## WORK ITEM
Give the number of lines in the data below containing the word "Videos", with no other text.

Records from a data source

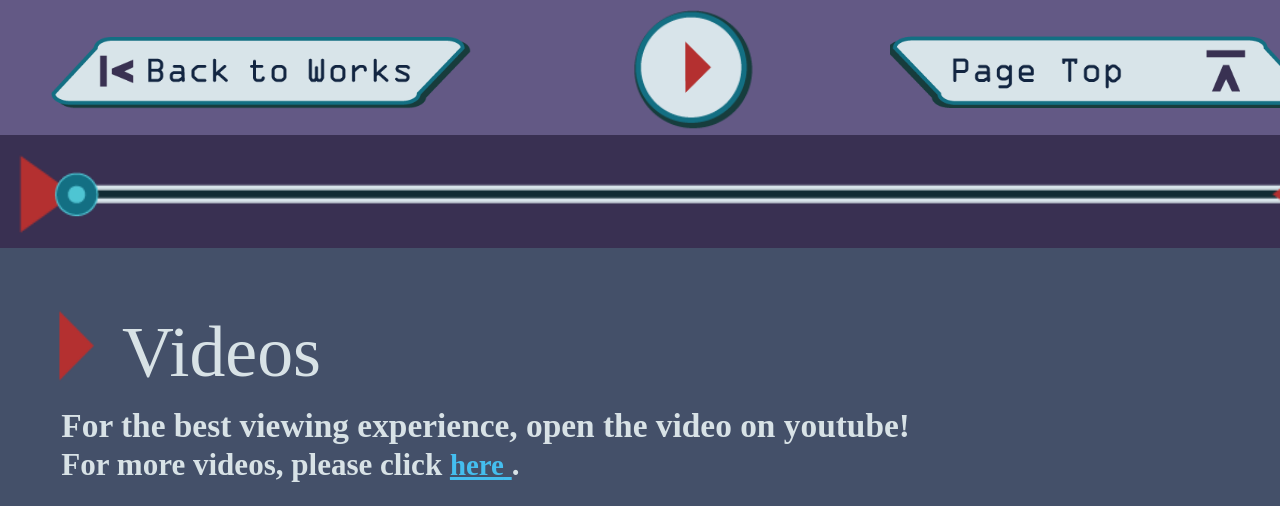
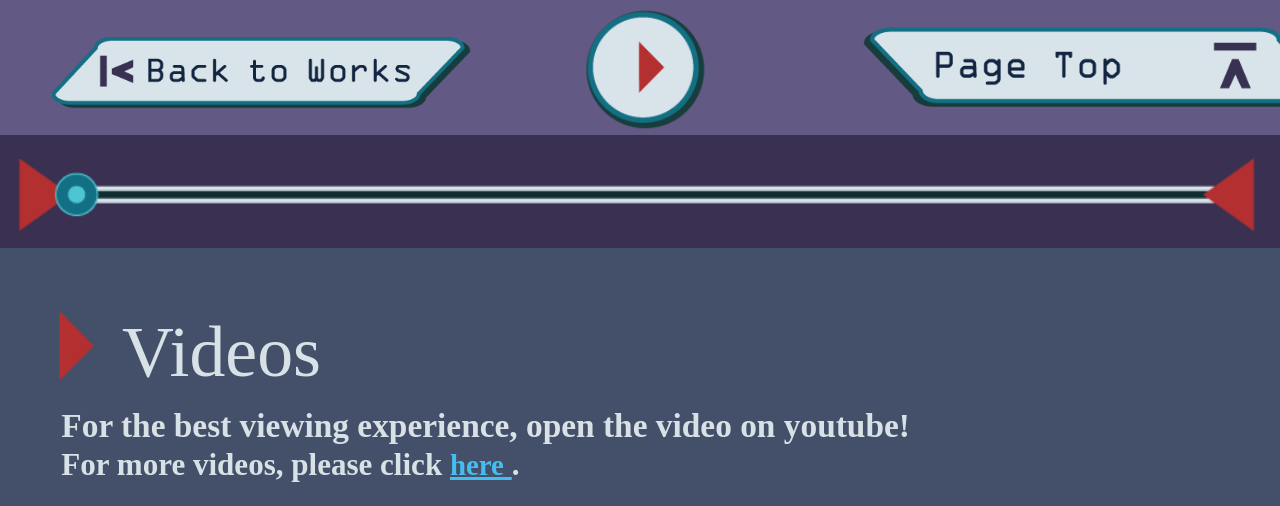
Before and after one commit to An8rchy/WebsiteAssignment, a plain HTML site: page Videos.html in a window 1280 px wide. Shown: the top 506 px of the page. Drawn offline with Linux system fonts and the light colour scheme; a web font is replaced by a local one.

Commit message:
Add files via upload
Fixed elements not respecting different aspect ratios

```diff
--- a/3D.css
+++ b/3D.css
@@ -68,7 +68,7 @@ html, body {
   	position: fixed;
   	top: 0px;
   	background-color: rgba(99, 89, 133, 0);
-  	width: 2020px;
+  	width: 100%;
   	height: 154px;
   	transform-origin: 0 0;
 }
@@ -85,7 +85,7 @@ html, body {
   	top: 180px;
   	left: 0px;
   	background-color: #393052;
-  	width: 2020px;
+  	width: 100%;
   	height: 151px;
 	z-index: 10;
 }
@@ -93,7 +93,7 @@ html, body {
   	position: absolute;
   	top: 185px;
   	left: 0px;
-  	width: 1960px;
+  	width: 100%;
   	height: 151px;
   	object-fit: cover;
 	z-index: 35;
@@ -120,8 +120,8 @@ html, body {
 .navstamp-icon {
   	position: absolute;
   	top: -10px;
-  	left: 560px;
-  	width: 855px;
+  	left: 28%;
+	width: 45%;
   	height: 197px;
   	object-fit: cover;
 	z-index: 104;
@@ -129,19 +129,19 @@ html, body {
 .animation-icon {
   	position: absolute;
   	top: 28px;
-  	left: 940px;
-  	width: 93px;
+  	left: 48%;
+	width: 5%;
   	height: 132px;
   	object-fit: cover;
 	z-index: 110;
 }
 .backtothetop-1-icon {
   	position: absolute;
-  	top: 36px;
-  	left: 1370px;
+  	top: 26px;
+  	left: 67%;
   	width: 685px;
-  	height: 115px;
-  	object-fit: cover;
+  	height: auto;
+  	object-fit: contain;
   	cursor: pointer;
 	z-index: 120;
 }
--- a/Logos.css
+++ b/Logos.css
@@ -100,7 +100,7 @@ html, body {
   	position: fixed;
   	top: 0px;
   	background-color: rgba(99, 89, 133, 0);
-  	width: 2020px;
+  	width: 100%;
   	height: 154px;
   	transform-origin: 0 0;
 }
@@ -117,7 +117,7 @@ html, body {
   	top: 180px;
   	left: 0px;
   	background-color: #393052;
-  	width: 2020px;
+  	width: 100%;
   	height: 151px;
 	z-index: 10;
 }
@@ -125,7 +125,7 @@ html, body {
   	position: absolute;
   	top: 185px;
   	left: 0px;
-  	width: 1960px;
+  	width: 100%;
   	height: 151px;
   	object-fit: cover;
 	z-index: 35;
@@ -152,8 +152,8 @@ html, body {
 .navstamp-icon {
   	position: absolute;
   	top: -10px;
-  	left: 560px;
-  	width: 855px;
+  	left: 28%;
+	width: 45%;
   	height: 197px;
   	object-fit: cover;
 	z-index: 104;
@@ -161,19 +161,19 @@ html, body {
 .animation-icon {
   	position: absolute;
   	top: 28px;
-  	left: 940px;
-  	width: 93px;
+  	left: 48%;
+	width: 5%;
   	height: 132px;
   	object-fit: cover;
 	z-index: 110;
 }
 .backtothetop-1-icon {
   	position: absolute;
-  	top: 36px;
-  	left: 1370px;
+  	top: 26px;
+  	left: 67%;
   	width: 685px;
-  	height: 115px;
-  	object-fit: cover;
+  	height: auto;
+  	object-fit: contain;
   	cursor: pointer;
 	z-index: 120;
 }
--- a/PAP.css
+++ b/PAP.css
@@ -165,7 +165,7 @@ html, body {
   	position: fixed;
   	top: 0px;
   	background-color: rgba(99, 89, 133, 0);
-  	width: 2020px;
+  	width: 100%;
   	height: 154px;
   	transform-origin: 0 0;
 }
@@ -182,7 +182,7 @@ html, body {
   	top: 180px;
   	left: 0px;
   	background-color: #393052;
-  	width: 2020px;
+  	width: 100%;
   	height: 151px;
 	z-index: 10;
 }
@@ -190,7 +190,7 @@ html, body {
   	position: absolute;
   	top: 185px;
   	left: 0px;
-  	width: 1960px;
+  	width: 100%;
   	height: 151px;
   	object-fit: cover;
 	z-index: 35;
@@ -217,8 +217,8 @@ html, body {
 .navstamp-icon {
   	position: absolute;
   	top: -10px;
-  	left: 560px;
-  	width: 855px;
+  	left: 28%;
+	width: 45%;
   	height: 197px;
   	object-fit: cover;
 	z-index: 104;
@@ -226,19 +226,19 @@ html, body {
 .animation-icon {
   	position: absolute;
   	top: 28px;
-  	left: 940px;
-  	width: 93px;
+  	left: 48%;
+	width: 5%;
   	height: 132px;
   	object-fit: cover;
 	z-index: 110;
 }
 .backtothetop-1-icon {
   	position: absolute;
-  	top: 36px;
-  	left: 1370px;
+  	top: 26px;
+  	left: 67%;
   	width: 685px;
-  	height: 115px;
-  	object-fit: cover;
+  	height: auto;
+  	object-fit: contain;
   	cursor: pointer;
 	z-index: 120;
 }
--- a/Videos.css
+++ b/Videos.css
@@ -108,7 +108,7 @@ html, body {
   	position: fixed;
   	top: 0px;
   	background-color: rgba(99, 89, 133, 0);
-  	width: 1920px;
+  	width: 100%;
   	height: 154px;
   	transform-origin: 0 0;
 }
@@ -125,7 +125,7 @@ html, body {
   	top: 180px;
   	left: 0px;
   	background-color: #393052;
-  	width: 1920px;
+  	width: 100%;
   	height: 151px;
 	z-index: 10;
 }
@@ -133,7 +133,7 @@ html, body {
   	position: absolute;
   	top: 185px;
   	left: 0px;
-  	width: 1810px;
+  	width: 100%;
   	height: 151px;
   	object-fit: cover;
 	z-index: 35;
@@ -160,8 +160,8 @@ html, body {
 .navstamp-icon {
   	position: absolute;
   	top: -10px;
-  	left: 500px;
-  	width: 855px;
+  	left: 28%;
+	width: 45%;
   	height: 197px;
   	object-fit: cover;
 	z-index: 104;
@@ -169,19 +169,19 @@ html, body {
 .animation-icon {
   	position: absolute;
   	top: 28px;
-  	left: 880px;
-  	width: 93px;
+  	left: 48%;
+	width: 5%;
   	height: 132px;
   	object-fit: cover;
 	z-index: 110;
 }
 .backtothetop-1-icon {
   	position: absolute;
-  	top: 40px;
-  	left: 1280px;
-  	width: 600px;
-  	height: 120px;
-  	object-fit: cover;
+  	top: 26px;
+  	left: 67%;
+  	width: 685px;
+  	height: auto;
+  	object-fit: contain;
   	cursor: pointer;
 	z-index: 120;
 }
--- a/index.css
+++ b/index.css
@@ -4,6 +4,7 @@ html, body {
   background: radial-gradient(50% 50% at 50% 50%, #393052, rgba(57, 48, 82, 0)), #445069;
   color: #d8e2e6;
   height: fit-content;
+  width: 100%;
 }
 * {
 	zoom: 93%
@@ -25,24 +26,25 @@ a {
 }
 .stamp-icon {
   	position: absolute;
-  	top: 0px;
-  	left: 502px;
-  	width: 855px;
+  	left: 28%;
+	width: 45%;
   	height: 197px;
-  	object-fit: cover;
+  	object-fit: contain;
 }
 .animation-icon {
   	position: absolute;
   	top: 37px;
-  	left: 881px;
-  	width: 93px;
+  	left: 48%;
+	width: 5%;
   	height: 132px;
-  	object-fit: cover;
+  	object-fit: contain
+;
+	z-index: 100;
 }
 .button4-icon {
   	position: absolute;
   	top: 59px;
-  	left: 1550px;
+  	left: 82%;
   	width: 319px;
   	height: 110px;
   	object-fit: cover;
@@ -50,7 +52,7 @@ a {
 .button5-icon {
   	position: absolute;
   	top: 59px;
-  	left: 1200px;
+  	left: 62%;
   	width: 319px;
   	height: 110px;
   	object-fit: cover;
@@ -58,7 +60,7 @@ a {
 .button2-icon {
   	position: absolute;
   	top: 59px;
-  	left: 450px;
+  	left: 22%;
   	width: 319px;
   	height: 110px;
   	object-fit: cover;
@@ -66,7 +68,7 @@ a {
 .button1-icon {
   	position: absolute;
   	top: 59px;
-  	left: 100px;
+  	left: 2%;
   	width: 319px;
   	height: 110px;
   	object-fit: cover;
@@ -146,7 +148,7 @@ a {
   	position: sticky;
   	top: 206px;
   	left: -3005px;
-  	width: 1940px;
+  	width: 100%;
   	height: 139px;
   	object-fit: cover;
 	transform:  rotate(180deg);
```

## ANSWER TO THIS EXERCISE
3